> _YOUR ASSIGNMENT_
Report every line of the listing below in which the string "radius" occurs.

> _THE DATA_
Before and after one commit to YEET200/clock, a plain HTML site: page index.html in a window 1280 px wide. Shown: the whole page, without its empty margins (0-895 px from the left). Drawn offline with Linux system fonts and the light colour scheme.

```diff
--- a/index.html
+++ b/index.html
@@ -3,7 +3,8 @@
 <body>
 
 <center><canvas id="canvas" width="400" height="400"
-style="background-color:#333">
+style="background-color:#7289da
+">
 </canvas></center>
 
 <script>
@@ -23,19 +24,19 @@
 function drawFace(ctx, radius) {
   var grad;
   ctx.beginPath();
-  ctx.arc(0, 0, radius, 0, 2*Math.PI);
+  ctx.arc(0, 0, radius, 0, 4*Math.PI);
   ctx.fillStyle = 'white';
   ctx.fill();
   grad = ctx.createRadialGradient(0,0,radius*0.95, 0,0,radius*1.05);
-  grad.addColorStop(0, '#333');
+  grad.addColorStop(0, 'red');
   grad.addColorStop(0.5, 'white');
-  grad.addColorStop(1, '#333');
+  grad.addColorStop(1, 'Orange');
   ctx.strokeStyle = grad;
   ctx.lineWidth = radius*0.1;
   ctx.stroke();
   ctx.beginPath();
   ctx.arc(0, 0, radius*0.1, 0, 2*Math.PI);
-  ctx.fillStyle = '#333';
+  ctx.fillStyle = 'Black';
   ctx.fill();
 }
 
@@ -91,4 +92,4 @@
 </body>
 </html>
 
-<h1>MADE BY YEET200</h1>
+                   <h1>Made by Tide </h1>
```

> _ANSWER SECTION_
 function drawFace(ctx, radius) {
-  ctx.arc(0, 0, radius, 0, 2*Math.PI);
+  ctx.arc(0, 0, radius, 0, 4*Math.PI);
   grad = ctx.createRadialGradient(0,0,radius*0.95, 0,0,radius*1.05);
   ctx.lineWidth = radius*0.1;
   ctx.arc(0, 0, radius*0.1, 0, 2*Math.PI);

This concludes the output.